■ **Exercise directions**
For each record below, set it down exactly but leave out any picture.

Web interface edit records:
○ ○ ○ ○ ○ ○ ○
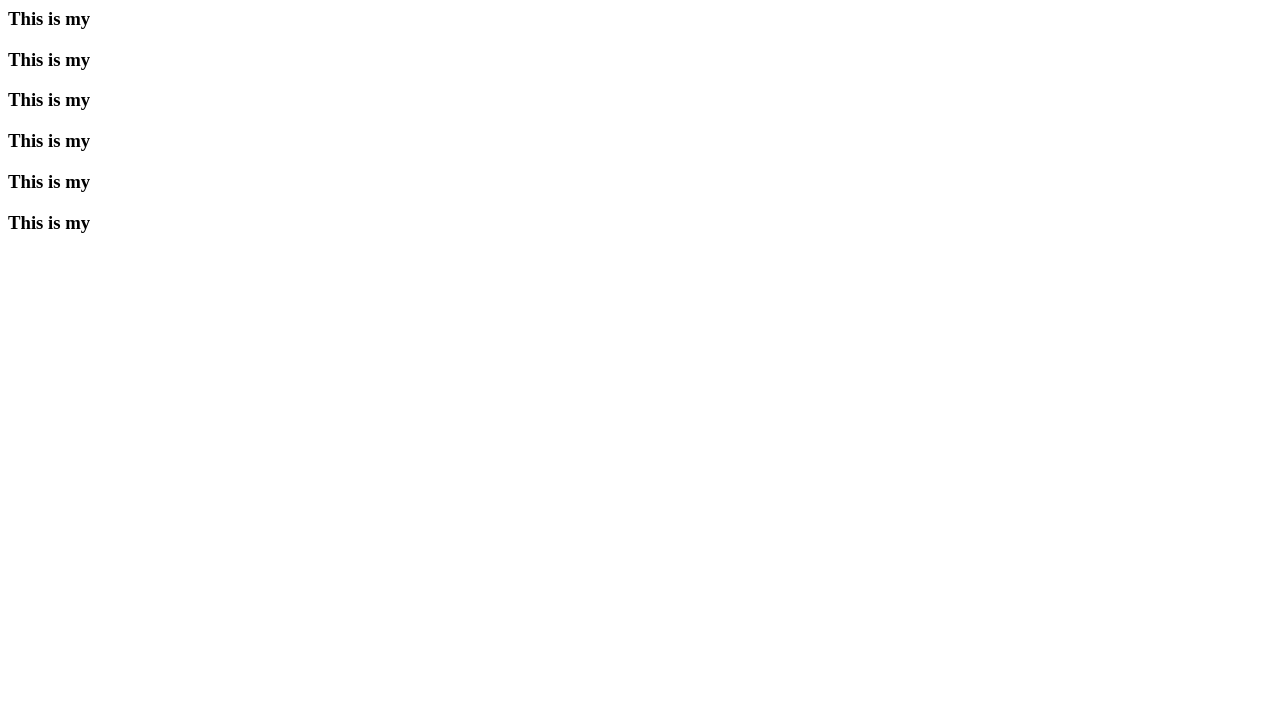
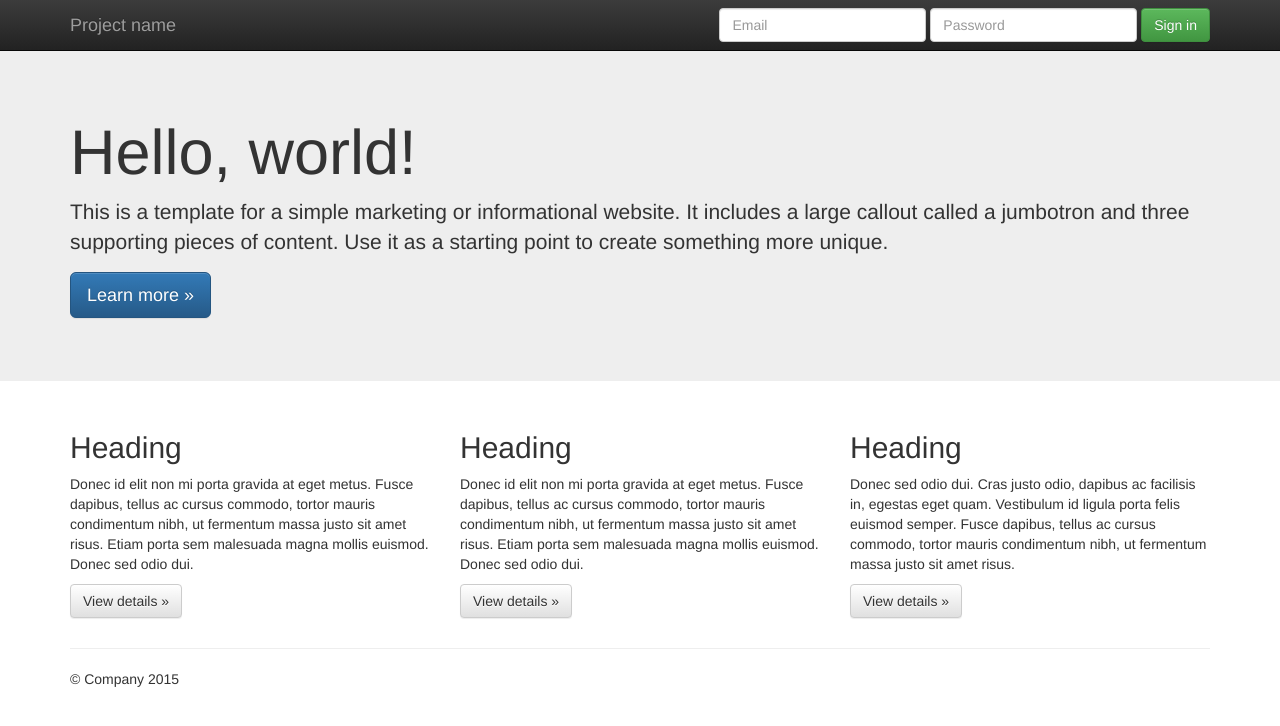
Before and after one commit to dayachippala/GitSampleDemo, a plain HTML site: page index.html in a window 1280 px wide. Drawn offline with nearby package versions, Linux system fonts and the light colour scheme.

Commit message:
All changes

```diff
--- a/index.html
+++ b/index.html
@@ -1,15 +1,106 @@
-<html>
-<head>
+<!doctype html>
+<!--[if lt IE 7]>      <html class="no-js lt-ie9 lt-ie8 lt-ie7" lang=""> <![endif]-->
+<!--[if IE 7]>         <html class="no-js lt-ie9 lt-ie8" lang=""> <![endif]-->
+<!--[if IE 8]>         <html class="no-js lt-ie9" lang=""> <![endif]-->
+<!--[if gt IE 8]><!--> <html class="no-js" lang=""> <!--<![endif]-->
+    <head>
+        <meta charset="utf-8">
+        <meta http-equiv="X-UA-Compatible" content="IE=edge,chrome=1">
+        <title></title>
+        <meta name="description" content="">
+        <meta name="viewport" content="width=device-width, initial-scale=1">
+        <link rel="apple-touch-icon" href="apple-touch-icon.png">
 
-    <title>Daya</title>
-</head>
-<body>
-<h3>This is my <applet></applet></h3>
-<h3>This is my <applet></applet></h3>
-<h3>This is my <applet></applet></h3>
-<h3>This is my <applet></applet></h3>
-<h3>This is my <applet></applet></h3>
-<h3>This is my <applet></applet></h3>
+        <link rel="stylesheet" href="css/bootstrap.min.css">
+        <style>
+            body {
+                padding-top: 50px;
+                padding-bottom: 20px;
+            }
+        </style>
+        <link rel="stylesheet" href="css/bootstrap-theme.min.css">
+        <link rel="stylesheet" href="css/main.css">
 
-</body>
+        <script src="js/vendor/modernizr-2.8.3-respond-1.4.2.min.js"></script>
+    </head>
+    <body>
+        <!--[if lt IE 8]>
+            <p class="browserupgrade">You are using an <strong>outdated</strong> browser. Please <a href="http://browsehappy.com/">upgrade your browser</a> to improve your experience.</p>
+        <![endif]-->
+    <nav class="navbar navbar-inverse navbar-fixed-top" role="navigation">
+      <div class="container">
+        <div class="navbar-header">
+          <button type="button" class="navbar-toggle collapsed" data-toggle="collapse" data-target="#navbar" aria-expanded="false" aria-controls="navbar">
+            <span class="sr-only">Toggle navigation</span>
+            <span class="icon-bar"></span>
+            <span class="icon-bar"></span>
+            <span class="icon-bar"></span>
+          </button>
+          <a class="navbar-brand" href="#">Project name</a>
+        </div>
+        <div id="navbar" class="navbar-collapse collapse">
+          <form class="navbar-form navbar-right" role="form">
+            <div class="form-group">
+              <input type="text" placeholder="Email" class="form-control">
+            </div>
+            <div class="form-group">
+              <input type="password" placeholder="Password" class="form-control">
+            </div>
+            <button type="submit" class="btn btn-success">Sign in</button>
+          </form>
+        </div><!--/.navbar-collapse -->
+      </div>
+    </nav>
+
+    <!-- Main jumbotron for a primary marketing message or call to action -->
+    <div class="jumbotron">
+      <div class="container">
+        <h1>Hello, world!</h1>
+        <p>This is a template for a simple marketing or informational website. It includes a large callout called a jumbotron and three supporting pieces of content. Use it as a starting point to create something more unique.</p>
+        <p><a class="btn btn-primary btn-lg" href="#" role="button">Learn more &raquo;</a></p>
+      </div>
+    </div>
+
+    <div class="container">
+      <!-- Example row of columns -->
+      <div class="row">
+        <div class="col-md-4">
+          <h2>Heading</h2>
+          <p>Donec id elit non mi porta gravida at eget metus. Fusce dapibus, tellus ac cursus commodo, tortor mauris condimentum nibh, ut fermentum massa justo sit amet risus. Etiam porta sem malesuada magna mollis euismod. Donec sed odio dui. </p>
+          <p><a class="btn btn-default" href="#" role="button">View details &raquo;</a></p>
+        </div>
+        <div class="col-md-4">
+          <h2>Heading</h2>
+          <p>Donec id elit non mi porta gravida at eget metus. Fusce dapibus, tellus ac cursus commodo, tortor mauris condimentum nibh, ut fermentum massa justo sit amet risus. Etiam porta sem malesuada magna mollis euismod. Donec sed odio dui. </p>
+          <p><a class="btn btn-default" href="#" role="button">View details &raquo;</a></p>
+       </div>
+        <div class="col-md-4">
+          <h2>Heading</h2>
+          <p>Donec sed odio dui. Cras justo odio, dapibus ac facilisis in, egestas eget quam. Vestibulum id ligula porta felis euismod semper. Fusce dapibus, tellus ac cursus commodo, tortor mauris condimentum nibh, ut fermentum massa justo sit amet risus.</p>
+          <p><a class="btn btn-default" href="#" role="button">View details &raquo;</a></p>
+        </div>
+      </div>
+
+      <hr>
+
+      <footer>
+        <p>&copy; Company 2015</p>
+      </footer>
+    </div> <!-- /container -->        <script src="//ajax.googleapis.com/ajax/libs/jquery/1.11.2/jquery.min.js"></script>
+        <script>window.jQuery || document.write('<script src="js/vendor/jquery-1.11.2.min.js"><\/script>')</script>
+
+        <script src="js/vendor/bootstrap.min.js"></script>
+
+        <script src="js/main.js"></script>
+
+        <!-- Google Analytics: change UA-XXXXX-X to be your site's ID. -->
+        <script>
+            (function(b,o,i,l,e,r){b.GoogleAnalyticsObject=l;b[l]||(b[l]=
+            function(){(b[l].q=b[l].q||[]).push(arguments)});b[l].l=+new Date;
+            e=o.createElement(i);r=o.getElementsByTagName(i)[0];
+            e.src='//www.google-analytics.com/analytics.js';
+            r.parentNode.insertBefore(e,r)}(window,document,'script','ga'));
+            ga('create','UA-XXXXX-X','auto');ga('send','pageview');
+        </script>
+    </body>
 </html>
```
○ ○ ○ ○ ○ ○ ○
■ **Task output**
Before and after one commit to dayachippala/GitSampleDemo, a plain HTML site: page index.html in a window 1280 px wide. Drawn offline with nearby package versions, Linux system fonts and the light colour scheme.

Commit message:
All changes

```diff
--- a/index.html
+++ b/index.html
@@ -1,15 +1,106 @@
-<html>
-<head>
+<!doctype html>
+<!--[if lt IE 7]>      <html class="no-js lt-ie9 lt-ie8 lt-ie7" lang=""> <![endif]-->
+<!--[if IE 7]>         <html class="no-js lt-ie9 lt-ie8" lang=""> <![endif]-->
+<!--[if IE 8]>         <html class="no-js lt-ie9" lang=""> <![endif]-->
+<!--[if gt IE 8]><!--> <html class="no-js" lang=""> <!--<![endif]-->
+    <head>
+        <meta charset="utf-8">
+        <meta http-equiv="X-UA-Compatible" content="IE=edge,chrome=1">
+        <title></title>
+        <meta name="description" content="">
+        <meta name="viewport" content="width=device-width, initial-scale=1">
+        <link rel="apple-touch-icon" href="apple-touch-icon.png">
 
-    <title>Daya</title>
-</head>
-<body>
-<h3>This is my <applet></applet></h3>
-<h3>This is my <applet></applet></h3>
-<h3>This is my <applet></applet></h3>
-<h3>This is my <applet></applet></h3>
-<h3>This is my <applet></applet></h3>
-<h3>This is my <applet></applet></h3>
+        <link rel="stylesheet" href="css/bootstrap.min.css">
+        <style>
+            body {
+                padding-top: 50px;
+                padding-bottom: 20px;
+            }
+        </style>
+        <link rel="stylesheet" href="css/bootstrap-theme.min.css">
+        <link rel="stylesheet" href="css/main.css">
 
-</body>
+        <script src="js/vendor/modernizr-2.8.3-respond-1.4.2.min.js"></script>
+    </head>
+    <body>
+        <!--[if lt IE 8]>
+            <p class="browserupgrade">You are using an <strong>outdated</strong> browser. Please <a href="http://browsehappy.com/">upgrade your browser</a> to improve your experience.</p>
+        <![endif]-->
+    <nav class="navbar navbar-inverse navbar-fixed-top" role="navigation">
+      <div class="container">
+        <div class="navbar-header">
+          <button type="button" class="navbar-toggle collapsed" data-toggle="collapse" data-target="#navbar" aria-expanded="false" aria-controls="navbar">
+            <span class="sr-only">Toggle navigation</span>
+            <span class="icon-bar"></span>
+            <span class="icon-bar"></span>
+            <span class="icon-bar"></span>
+          </button>
+          <a class="navbar-brand" href="#">Project name</a>
+        </div>
+        <div id="navbar" class="navbar-collapse collapse">
+          <form class="navbar-form navbar-right" role="form">
+            <div class="form-group">
+              <input type="text" placeholder="Email" class="form-control">
+            </div>
+            <div class="form-group">
+              <input type="password" placeholder="Password" class="form-control">
+            </div>
+            <button type="submit" class="btn btn-success">Sign in</button>
+          </form>
+        </div><!--/.navbar-collapse -->
+      </div>
+    </nav>
+
+    <!-- Main jumbotron for a primary marketing message or call to action -->
+    <div class="jumbotron">
+      <div class="container">
+        <h1>Hello, world!</h1>
+        <p>This is a template for a simple marketing or informational website. It includes a large callout called a jumbotron and three supporting pieces of content. Use it as a starting point to create something more unique.</p>
+        <p><a class="btn btn-primary btn-lg" href="#" role="button">Learn more &raquo;</a></p>
+      </div>
+    </div>
+
+    <div class="container">
+      <!-- Example row of columns -->
+      <div class="row">
+        <div class="col-md-4">
+          <h2>Heading</h2>
+          <p>Donec id elit non mi porta gravida at eget metus. Fusce dapibus, tellus ac cursus commodo, tortor mauris condimentum nibh, ut fermentum massa justo sit amet risus. Etiam porta sem malesuada magna mollis euismod. Donec sed odio dui. </p>
+          <p><a class="btn btn-default" href="#" role="button">View details &raquo;</a></p>
+        </div>
+        <div class="col-md-4">
+          <h2>Heading</h2>
+          <p>Donec id elit non mi porta gravida at eget metus. Fusce dapibus, tellus ac cursus commodo, tortor mauris condimentum nibh, ut fermentum massa justo sit amet risus. Etiam porta sem malesuada magna mollis euismod. Donec sed odio dui. </p>
+          <p><a class="btn btn-default" href="#" role="button">View details &raquo;</a></p>
+       </div>
+        <div class="col-md-4">
+          <h2>Heading</h2>
+          <p>Donec sed odio dui. Cras justo odio, dapibus ac facilisis in, egestas eget quam. Vestibulum id ligula porta felis euismod semper. Fusce dapibus, tellus ac cursus commodo, tortor mauris condimentum nibh, ut fermentum massa justo sit amet risus.</p>
+          <p><a class="btn btn-default" href="#" role="button">View details &raquo;</a></p>
+        </div>
+      </div>
+
+      <hr>
+
+      <footer>
+        <p>&copy; Company 2015</p>
+      </footer>
+    </div> <!-- /container -->        <script src="//ajax.googleapis.com/ajax/libs/jquery/1.11.2/jquery.min.js"></script>
+        <script>window.jQuery || document.write('<script src="js/vendor/jquery-1.11.2.min.js"><\/script>')</script>
+
+        <script src="js/vendor/bootstrap.min.js"></script>
+
+        <script src="js/main.js"></script>
+
+        <!-- Google Analytics: change UA-XXXXX-X to be your site's ID. -->
+        <script>
+            (function(b,o,i,l,e,r){b.GoogleAnalyticsObject=l;b[l]||(b[l]=
+            function(){(b[l].q=b[l].q||[]).push(arguments)});b[l].l=+new Date;
+            e=o.createElement(i);r=o.getElementsByTagName(i)[0];
+            e.src='//www.google-analytics.com/analytics.js';
+            r.parentNode.insertBefore(e,r)}(window,document,'script','ga'));
+            ga('create','UA-XXXXX-X','auto');ga('send','pageview');
+        </script>
+    </body>
 </html>
```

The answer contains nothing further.